@ prolol Just wanted to second your point about psychogenic symptoms. As medical professionals become better trained to consider a psychologic etiology for symptoms in an evidence-based fashion (and in a sensitive, empathetic way re: their patients), we all still have a long way to go to destigmatize the possibility of a psychological basis (or partial basis! sometimes its an interaction!) for illness. This is societal, but also personal. You have to have compassion for yourself so that you're not offended if a doctor brings it up as a possibility. It seems so backwards to me to brush off a psychological etiology for something like, say, irritable bowel syndrome.
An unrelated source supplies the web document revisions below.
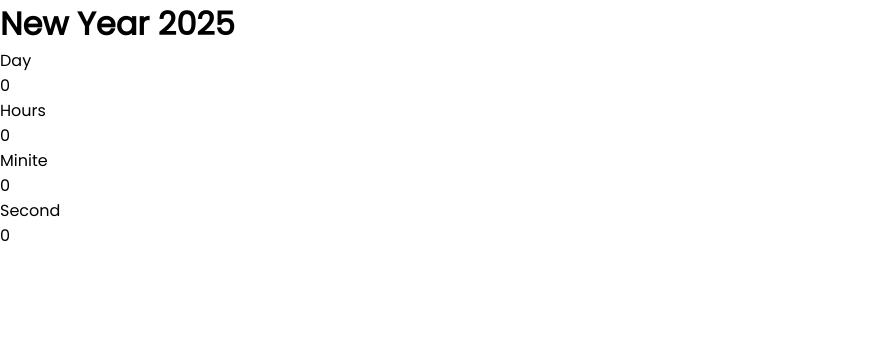
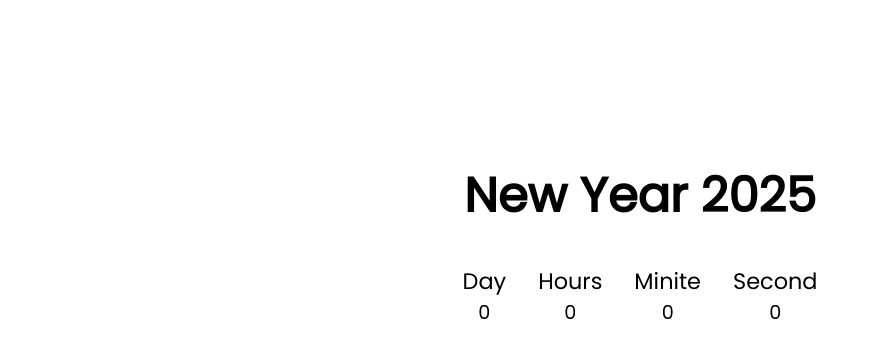
Before and after one commit to Md-Asikul-Islam/Timer-App, a plain HTML site: page index.html in a window 1280 px wide. Shown: the whole page, without its empty margins (0-878 px from the left). Drawn offline with Linux system fonts and the light colour scheme.

Commit message:
adding some style in css

```diff
--- a/style.css
+++ b/style.css
@@ -10,3 +10,36 @@ body{
     font-weight: 400;
     font-style: normal;
 }
+
+.container{
+    display: flex;
+    flex-direction: column;
+    justify-content: center;
+    align-items: center;
+    padding-top: 10rem;
+}
+
+h1{
+   font-size: 3rem;
+}
+
+.countdown{
+    display: flex;
+    justify-content: center;
+    align-items: center;
+    gap: 2rem;
+    padding-top: 2rem;
+    text-align: center;
+
+}
+
+p{
+    font-size: 1.4rem;
+    font-weight: 500;
+}
+
+span{
+    font-size: 1.2rem;
+
+
+}
```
I mean, there's no arguing that diarrhea isn't real... It seems cruel and misguided to everyone involved to denigrate possible emotional or psychological causes, or partial causes, for that kind of distress.
@josefinastrummer Absolutely, many people don't want to bring more stuff into their lives; that's why I think that kindly saying that you would like to share an experience is a way to respect the other person while keeping true to your own values. There's also a distinction here between this question being posed to you by people you care for and care for you, and participating in a pressure-filled environment to give and receive presents to and from everybody in your life like all coworkers, all peers, etc. I would also challenge the idea that for the majority of Americans it's just about stuff, or that somehow gift-giving is a dubious "tradition." Sintaxis makes that great point that it's an important social exchange. Giving and receiving treats/luxuries/kindnesses doesn't seem like it's just an invention of modern consumer culture.
The same way that one gets satisfaction from donating time or money to a charity, so does a person who gives a gift to someone else. If someone is asking you "what you want" for the holidays, or your birthday, or whenever, I see it as a signal that they want to show that they care about you, and they want to feel good about treating you to something. It doesn't have to be "stuff," but it is worth considering that telling that person that you'd love to go for a hike/to a museum/ice-skating with them, or receive some of their homemade cookies or a home-cooked meal, or have a small donation made in your name to X, is a way for that person to feel generous, valued, and loving. Those are great things to feel.
The "scary good luck bank" is a Japanese Daruma. The eyes are blank because you are supposed to color the pupils in yourself. You set an intention or goal and draw in one pupil and then when you complete that goal you draw in the other. They're motivating and inspiring. Companies will use them to set performance goals, students use them for exams, etc.
Consign those clothes!! You can recover at least a modest part of those sunk costs. Ice cream bar definitely = saddest...